▶ ACTIVITY
From the line containing "unsigned int category;" through the final line of the records, reproduce every line exactly.
◆ ◆ ◆ ◆
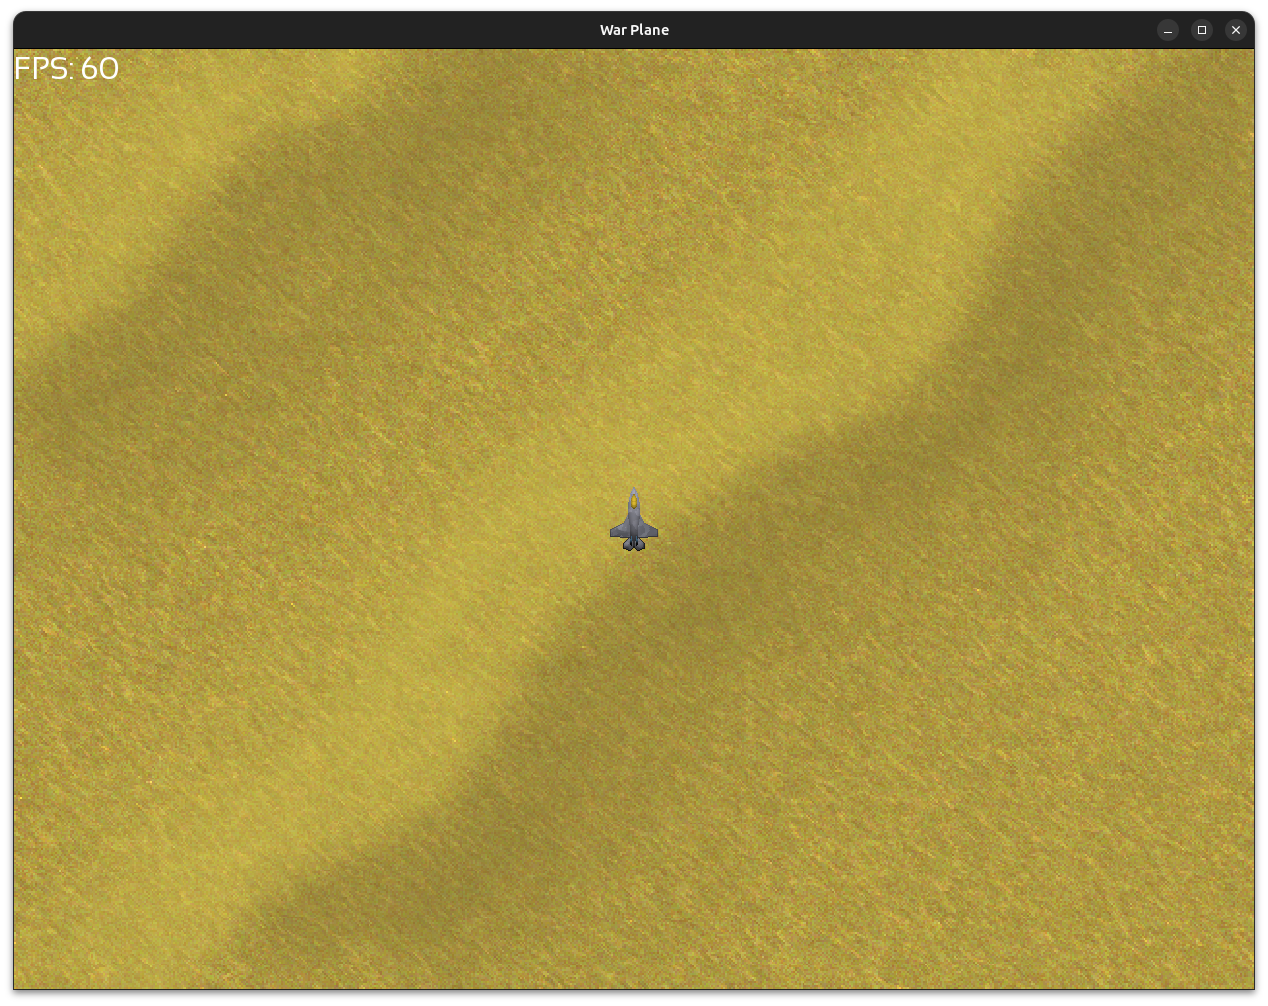
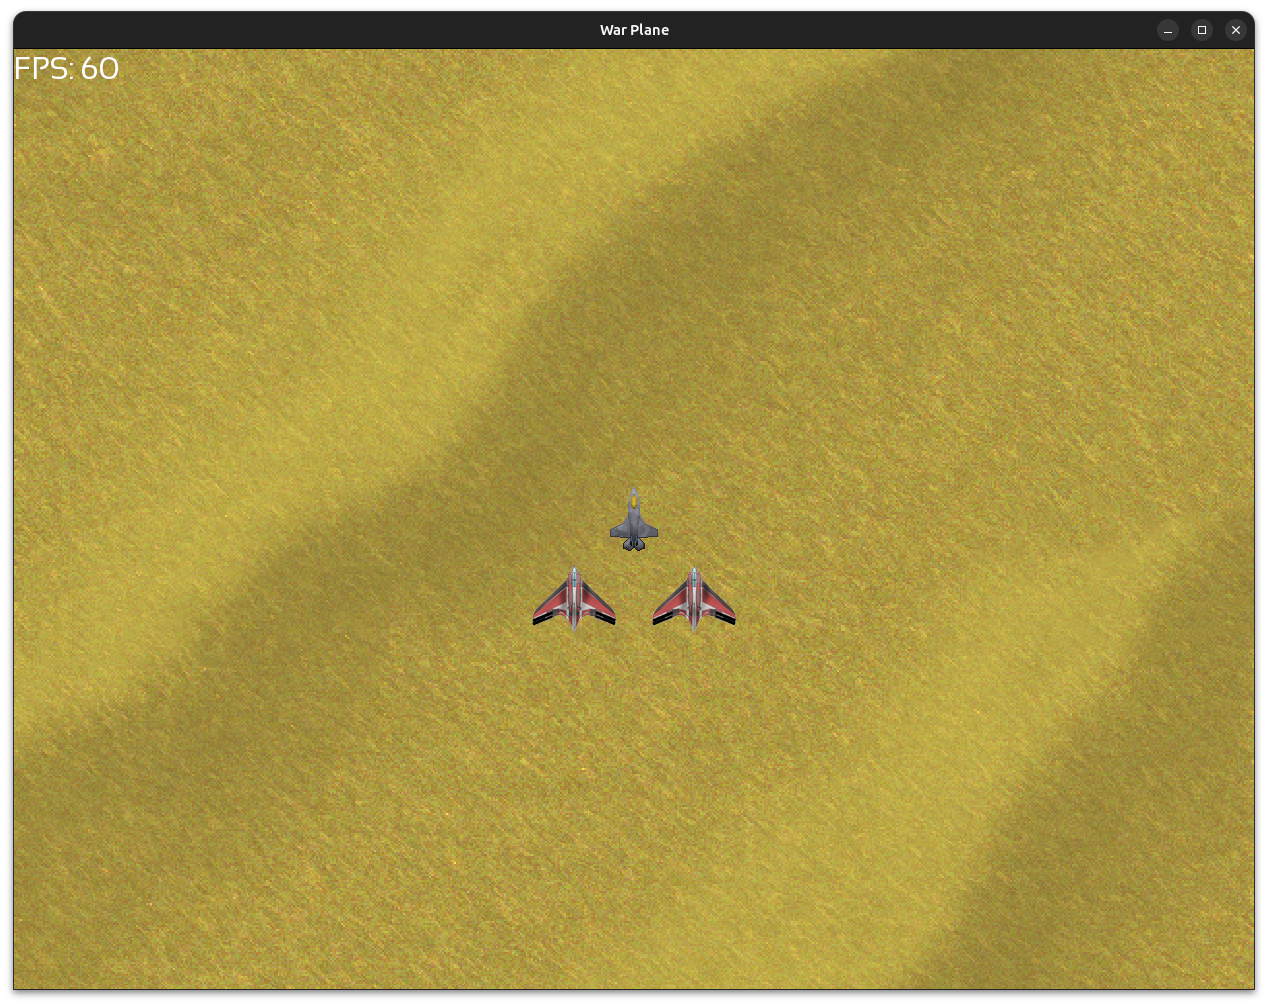
WASD commands

diff --git a/src/entity/Player.cpp b/src/entity/Player.cpp
@@ -1,0 +1,62 @@
+#include "entity/Player.hpp"
+#include "command/Category.hpp"
+#include "entity/Aircraft.hpp"
+#include "SceneNode.hpp"
+#include "command/CommandQueue.hpp"
+#include <SFML/System/Time.hpp>
+#include <SFML/System/Vector2.hpp>
+#include <SFML/Window/Keyboard.hpp>
+
+struct AircraftMover {
+    AircraftMover(const float vx, const float vy): velocity(vx, vy) {}
+
+    void operator() (SceneNode& node, sf::Time& dt) {
+        Aircraft& aircraft = static_cast<Aircraft&>(node);
+        aircraft.accelerate(velocity * dt.asSeconds());
+    }
+
+    const sf::Vector2f velocity;
+};
+
+Player::Player() {
+}
+
+void Player::handle_event(const sf::Event& event, CommandQueue& commands) {
+}
+void Player::handle_realtime_event(CommandQueue& commands) {
+    float speed = 2.5f;
+
+    if(sf::Keyboard::isKeyPressed(sf::Keyboard::W)) {
+        Command move_up {
+            .action     = AircraftMover(0.f, -speed),
+            .category   = Category::PlayerAircraft
+        };
+
+        commands.push_back(move_up);
+    }
+
+    if(sf::Keyboard::isKeyPressed(sf::Keyboard::S)) {
+        Command move_down {
+            .action     = AircraftMover(0.f, speed),
+            .category   = Category::PlayerAircraft
+        };
+        commands.push_back(move_down);
+    }
+
+    if(sf::Keyboard::isKeyPressed(sf::Keyboard::A)) {
+        Command move_left {
+            .action = AircraftMover(-speed, 0.f),
+            .category = Category::PlayerAircraft
+        };
+        commands.push_back(move_left);
+    }
+
+    if(sf::Keyboard::isKeyPressed(sf::Keyboard::D)) {
+        Command move_right {
+            .action     = AircraftMover(speed, 0.f),
+            .category   = Category::PlayerAircraft
+        };
+        commands.push_back(move_right);
+    }
+
+}

diff --git a/src/entity/Aircraft.cpp b/src/entity/Aircraft.cpp
@@ -1,6 +1,5 @@
 #include "entity/Aircraft.hpp"
 #include "command/Category.hpp"
-#include "entity/Entity.hpp"
 #include "resources/ResourceIdentifier.hpp"
 #include "utilities.hpp"
 #include <SFML/Graphics/RenderStates.hpp>
@@ -19,11 +18,7 @@ Textures::ID get_texture_id(const Aircraft::Type type) {
 }
 
 Aircraft::Aircraft(const Aircraft::Type type, const TextureHolder& textures)
-: m_type(type)
-, m_is_moving_up(false)
-, m_is_moving_down(false)
-, m_is_moving_right(false)
-, m_is_moving_left(false) {
+: m_type(type) {
     const auto texture_id = get_texture_id(type);
     m_sprite.setTexture(textures.get(texture_id));
     center_origin(m_sprite);
@@ -31,37 +26,6 @@ Aircraft::Aircraft(const Aircraft::Type type, const TextureHolder& textures)
 
 void Aircraft::draw_current(sf::RenderTarget& target, sf::RenderStates states) const {
     target.draw(m_sprite, states);
-}
-
-void Aircraft::update_current(sf::Time& dt) {
-    if (m_type != Eagle ) return;
-
-    const float speed = 200.f;
-    sf::Vector2f velocity(0.f, -100.f);
-
-    if(m_is_moving_up)     velocity.y -= speed;
-    if(m_is_moving_down)   velocity.y += speed * 2;
-    if(m_is_moving_left)   velocity.x -= speed;
-    if(m_is_moving_right)  velocity.x += speed;
-
-    set_velocity(velocity);
-    Entity::update_current(dt);
-}
-
-void Aircraft::move_down(const bool is_pressed) {
-    m_is_moving_down = is_pressed;
-}
-
-void Aircraft::move_right(const bool is_pressed) {
-    m_is_moving_right = is_pressed;
-}
-
-void Aircraft::move_left(const bool is_pressed) {
-    m_is_moving_left = is_pressed;
-}
-
-void Aircraft::move_up(const bool is_pressed) {
-    m_is_moving_up = is_pressed;
 }
 
 unsigned int Aircraft::get_category() const {

diff --git a/src/Game.cpp b/src/Game.cpp
@@ -1,4 +1,5 @@
 #include "Game.hpp"
+#include "command/CommandQueue.hpp"
 #include "entity/Aircraft.hpp"
 #include "resources/ResourceIdentifier.hpp"
 #include <SFML/Graphics/Color.hpp>
@@ -17,10 +18,7 @@
 Game::Game()
 : m_window(sf::VideoMode(1240, 940), "War Plane")
 , m_world(m_window, m_textures)
-, m_player(m_world.get_player())
-
 , m_text()
-
 , m_is_paused(false) {
     load_resources();
 
@@ -55,8 +53,13 @@ void Game::run() {
 
 void Game::process_events() {
     sf::Event event;
+
+    CommandQueue& commands = m_world.get_command_queue();
     
     while(m_window.pollEvent(event)) {
+
+        m_player.handle_event(event, commands);
+
         if(
             event.type == sf::Event::Closed
             || (
@@ -64,26 +67,11 @@ void Game::process_events() {
                 && event.key.code == sf::Keyboard::Escape
             )
         ) m_window.close();
-
-        else if(event.type == sf::Event::KeyPressed) {
-            handle_player_inputs(event.key.code, true);
-            if(event.key.code == sf::Keyboard::Space) m_is_paused = !m_is_paused; // Handle pause
-        }
-
-        else if(event.type == sf::Event::KeyReleased) {
-            handle_player_inputs(event.key.code, false);
-        }
-
         else if(event.type == sf::Event::GainedFocus) m_is_paused = false;
         else if(event.type == sf::Event::LostFocus) m_is_paused = true;
     }
-}
 
-void Game::handle_player_inputs(const sf::Keyboard::Key& key, const bool& is_pressed) {
-    if(key == sf::Keyboard::W)      m_player.move_up(is_pressed);
-    else if(key == sf::Keyboard::S) m_player.move_down(is_pressed);
-    else if(key == sf::Keyboard::D) m_player.move_right(is_pressed);
-    else if(key == sf::Keyboard::A) m_player.move_left(is_pressed);
+    m_player.handle_realtime_event(commands);
 }
 
 void Game::update(sf::Time& dt) {

diff --git a/include/entity/Aircraft.hpp b/include/entity/Aircraft.hpp
@@ -16,23 +16,12 @@ class Aircraft: public Entity {
     public:
         explicit Aircraft(const Type type, const TextureHolder& textures);
 
-        void move_down(const bool is_pressed);
-        void move_right(const bool is_pressed);
-        void move_left(const bool is_pressed);
-        void move_up(const bool is_pressed);
-
         virtual unsigned int get_category() const;
     
     private:
         virtual void draw_current(sf::RenderTarget& target, sf::RenderStates states) const;
-        virtual void update_current(sf::Time& dt);
     
     private:
         Type m_type;
         sf::Sprite m_sprite;
-
-        bool m_is_moving_up;
-        bool m_is_moving_down;
-        bool m_is_moving_right;
-        bool m_is_moving_left;
 };

diff --git a/include/entity/Player.hpp b/include/entity/Player.hpp
@@ -1,0 +1,11 @@
+#pragma once
+
+#include "command/CommandQueue.hpp"
+#include <SFML/Window/Event.hpp>
+class Player {
+    /* This class give an order to player's aircraft */
+    public:
+        Player();
+        void handle_event(const sf::Event& event, CommandQueue& commands);
+        void handle_realtime_event(CommandQueue& commands);
+};

diff --git a/include/Game.hpp b/include/Game.hpp
@@ -1,7 +1,8 @@
 #pragma once
-#include "SceneNode.hpp"
+
 #include "World.hpp"
 #include "entity/Aircraft.hpp"
+#include "entity/Player.hpp"
 #include "resources/ResourceIdentifier.hpp"
 #include <SFML/Graphics.hpp>
 #include <SFML/Graphics/CircleShape.hpp>
@@ -24,10 +25,6 @@ class Game {
         void process_events();
         void update(sf::Time& dt);
         void draw();
-
-        // Player movements
-        void handle_player_inputs(const sf::Keyboard::Key& key, const bool& is_pressed);
-
         void update_static_texts(sf::Time dt);
     
     private:
@@ -44,7 +41,7 @@ class Game {
         FontHolder      m_font_holder;
 
         World m_world;
-        Aircraft& m_player;
+        Player m_player;
 
         sf::Text m_text;
 

diff --git a/src/World.cpp b/src/World.cpp
@@ -70,6 +70,7 @@ void World::build() {
     // Create Aircraft
     std::unique_ptr<Aircraft> aircraft(new Aircraft(Aircraft::Eagle, m_textures));
     aircraft->setPosition(m_spawn_player);
+    aircraft->set_velocity(m_scroll_speed);
     m_player = aircraft.get();
     m_layers[Air]->attach_child(std::move(aircraft));
     
@@ -85,12 +86,13 @@ void World::build() {
 
 void World::update(sf::Time& dt) {
     m_view.move(m_scroll_speed * dt.asSeconds());
-    m_graph.update(dt);
 
     // Propagate commands
     while(!m_command_queue.is_empty()) {
         m_graph.on_command(m_command_queue.pop(), dt);
     }
+    
+    m_graph.update(dt);
 }
 
 void World::draw() const {

diff --git a/src/entity/Entity.cpp b/src/entity/Entity.cpp
@@ -11,6 +11,10 @@ void Entity::set_velocity(const float& vx, const float& vy) {
     m_velocity.y = vy;
 }
 
+void Entity::accelerate(const sf::Vector2f& acceleration) {
+    m_velocity += acceleration;
+}
+
 sf::Vector2f Entity::get_velocity() const { return m_velocity; }
 
 void Entity::update_current(sf::Time& dt) {

diff --git a/include/command/Command.hpp b/include/command/Command.hpp
@@ -1,13 +1,10 @@
 #pragma once
 
 #include "SceneNode.hpp"
-#include "command/Category.hpp"
 #include <SFML/System/Time.hpp>
 #include <functional>
 
 struct Command {
     std::function<void(SceneNode& target, sf::Time& dt)> action;
     unsigned int category;
-
-    Command(const std::function<void(SceneNode& target, sf::Time& dt)>& action, const unsigned int& category = Category::None);
 };

diff --git a/include/entity/Entity.hpp b/include/entity/Entity.hpp
@@ -8,6 +8,8 @@ class Entity: public SceneNode {
     public:
         void set_velocity(const sf::Vector2f& velocity);
         void set_velocity(const float& vx, const float& vy);
+        
+        void accelerate(const sf::Vector2f& acceleration);
 
         sf::Vector2f get_velocity() const;
     

diff --git a/include/World.hpp b/include/World.hpp
@@ -3,7 +3,6 @@
 #include "SceneNode.hpp"
 #include "command/CommandQueue.hpp"
 #include "entity/Aircraft.hpp"
-#include "entity/SpriteNode.hpp"
 #include "resources/ResourceIdentifier.hpp"
 #include <SFML/Graphics/Rect.hpp>
 #include <SFML/Graphics/RenderWindow.hpp>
◆ ◆ ◆ ◆
▶ THE ANSWER
     unsigned int category;
-
-    Command(const std::function<void(SceneNode& target, sf::Time& dt)>& action, const unsigned int& category = Category::None);
 };

diff --git a/include/entity/Entity.hpp b/include/entity/Entity.hpp
@@ -8,6 +8,8 @@ class Entity: public SceneNode {
     public:
         void set_velocity(const sf::Vector2f& velocity);
         void set_velocity(const float& vx, const float& vy);
+        
+        void accelerate(const sf::Vector2f& acceleration);
 
         sf::Vector2f get_velocity() const;
     

diff --git a/include/World.hpp b/include/World.hpp
@@ -3,7 +3,6 @@
 #include "SceneNode.hpp"
 #include "command/CommandQueue.hpp"
 #include "entity/Aircraft.hpp"
-#include "entity/SpriteNode.hpp"
 #include "resources/ResourceIdentifier.hpp"
 #include <SFML/Graphics/Rect.hpp>
 #include <SFML/Graphics/RenderWindow.hpp>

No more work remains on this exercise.